A new analysis, part of Knight Frank’s Active Capital report, has been conducted using a bespoke ‘gravity’ model, based on the models used to forecast international trade and says these two nations could see $4.5 billion and £3.1 billion of property capital per year respectively.
Canada had £2.6 billion of foreign real estate investment in 2017 and can expect to see a further £4.5 billion. Germany could see £3.1 billion of investment per year, Switzerland and Sweden, both $1.8 billion, France £1.6 billion and Belgium £1.1 billion.
The study also suggest that both Malaysia and Indonesia could see annual real estate investment of $1 billion, Austria some $0.9 billion, down from $3.8 billion in 2017 and Mexico some $0.8 billion, up from $0.1 billion last year.
For the first time, Knight Frank has created a model encompassing over 40 variables which impact on inbound real estate investment, including GDP per capita, relative strength of currency and location of the destination country.
Crucially, the model also considers a range of social and cultural factors that impact upon the flow of capital from one country to another, such as shared language, existing trade agreements, and shared common religious worship.
The analysis shows that six countries in Europe are attracting less inbound real estate investment than expected. Germany, which Knight Frank calculates could support an additional $3.1 billion per year, is the most underweight European market, followed by Switzerland, Sweden, France and Belgium.

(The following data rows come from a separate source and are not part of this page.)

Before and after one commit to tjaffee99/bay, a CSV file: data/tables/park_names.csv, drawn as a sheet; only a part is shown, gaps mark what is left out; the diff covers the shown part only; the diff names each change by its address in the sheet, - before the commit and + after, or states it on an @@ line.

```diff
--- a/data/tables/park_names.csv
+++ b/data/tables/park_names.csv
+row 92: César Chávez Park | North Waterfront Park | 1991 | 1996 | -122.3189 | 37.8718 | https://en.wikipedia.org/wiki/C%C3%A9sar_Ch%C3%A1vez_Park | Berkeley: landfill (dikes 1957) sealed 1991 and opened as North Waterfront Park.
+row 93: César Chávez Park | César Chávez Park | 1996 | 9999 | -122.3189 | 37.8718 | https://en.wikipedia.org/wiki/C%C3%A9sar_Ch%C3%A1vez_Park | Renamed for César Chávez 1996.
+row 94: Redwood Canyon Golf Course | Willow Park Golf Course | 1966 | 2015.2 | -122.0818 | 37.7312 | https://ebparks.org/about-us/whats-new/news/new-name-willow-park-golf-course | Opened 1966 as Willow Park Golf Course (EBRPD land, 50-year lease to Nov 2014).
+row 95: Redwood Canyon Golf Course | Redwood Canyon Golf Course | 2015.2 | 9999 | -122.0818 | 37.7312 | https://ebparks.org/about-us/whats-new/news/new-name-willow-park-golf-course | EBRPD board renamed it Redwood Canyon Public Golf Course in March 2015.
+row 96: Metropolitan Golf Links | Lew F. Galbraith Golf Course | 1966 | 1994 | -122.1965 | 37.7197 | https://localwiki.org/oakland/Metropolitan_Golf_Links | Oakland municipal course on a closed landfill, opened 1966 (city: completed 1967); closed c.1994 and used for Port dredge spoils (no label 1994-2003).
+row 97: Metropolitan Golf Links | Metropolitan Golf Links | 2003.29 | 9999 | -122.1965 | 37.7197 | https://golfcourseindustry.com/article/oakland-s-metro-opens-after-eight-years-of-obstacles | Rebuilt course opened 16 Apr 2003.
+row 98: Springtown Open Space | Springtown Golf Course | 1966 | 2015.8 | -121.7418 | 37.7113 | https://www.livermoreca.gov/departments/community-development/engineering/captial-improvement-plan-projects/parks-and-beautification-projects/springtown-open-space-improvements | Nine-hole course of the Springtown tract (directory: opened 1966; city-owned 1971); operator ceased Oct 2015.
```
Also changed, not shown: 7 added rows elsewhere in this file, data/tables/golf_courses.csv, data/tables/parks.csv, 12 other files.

Annual investment into Austria is also significantly below the level forecast by Knight Frank’s gravity model while outside Europe, Knight Frank identifies current inbound real estate capital into emerging markets Indonesia and Malaysia as $1 billion per annum below the potential level.
“For the first time we have applied the type of spatial interaction model used to forecast global trade to estimate the level of real estate investment that global markets could support,” said William Matthews, head of commercial research at Knight Frank.

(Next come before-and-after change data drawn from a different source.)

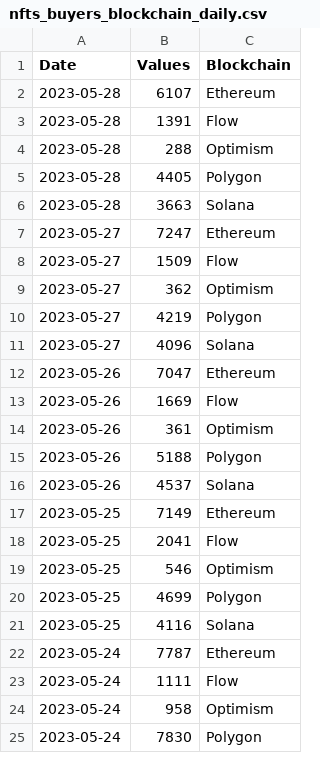
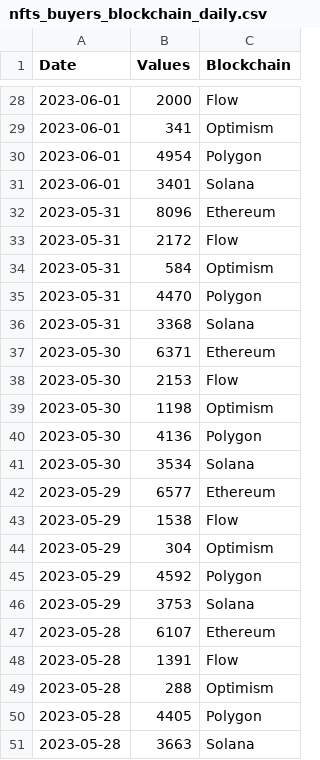
Before and after one commit to alitaslimi/outlier, a CSV file: data/nfts_buyers_blockchain_daily.csv, drawn as a sheet; only a part is shown, gaps mark what is left out; the shorter side is filled out with more unchanged rows; the diff covers the shown part only.

```diff
--- a/data/nfts_buyers_blockchain_daily.csv
+++ b/data/nfts_buyers_blockchain_daily.csv
@@ -2 +28,20 @@ Date,Values,Blockchain
+2023-06-01,2000,Flow
+2023-06-01,341,Optimism
+2023-06-01,4954,Polygon
+2023-06-01,3401,Solana
+2023-05-31,8096,Ethereum
+2023-05-31,2172,Flow
+2023-05-31,584,Optimism
+2023-05-31,4470,Polygon
+2023-05-31,3368,Solana
+2023-05-30,6371,Ethereum
+2023-05-30,2153,Flow
+2023-05-30,1198,Optimism
+2023-05-30,4136,Polygon
+2023-05-30,3534,Solana
+2023-05-29,6577,Ethereum
+2023-05-29,1538,Flow
+2023-05-29,304,Optimism
+2023-05-29,4592,Polygon
+2023-05-29,3753,Solana
 2023-05-28,6107,Ethereum
```
Also changed, not shown: 26 added rows elsewhere in this file, data/charts.csv, data/nfts_sale_count_blockchain_daily.csv, 4 other files.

“By looking at the market and economic fundamentals, and by unpicking the socio-economic factors which impact on the flow of capital between individual countries, we have found that Canada and some of Europe’s most advanced real estate markets, including Germany and France, could support more inbound investment,” he explained.
“While competition provided by domestic investors in each market is one factor that can crowd out inbound investment, our feeling is that this sort of barrier will become less important over time, as appetite for cross border transactions increases,”he added.
According to Ole Sauer, head of capital markets for Berlin at Knight Frank, the potential inbound capital will have a hugely positive effect on domestic German investors and the overall positive sentiment surrounding the nation’s healthy real estate market.
‘This confidence is already leading to a surge in new Grade A office developments, an area where Germany is definitely behind international competing markets who have a far greater number of state of the art office complexes,’ he added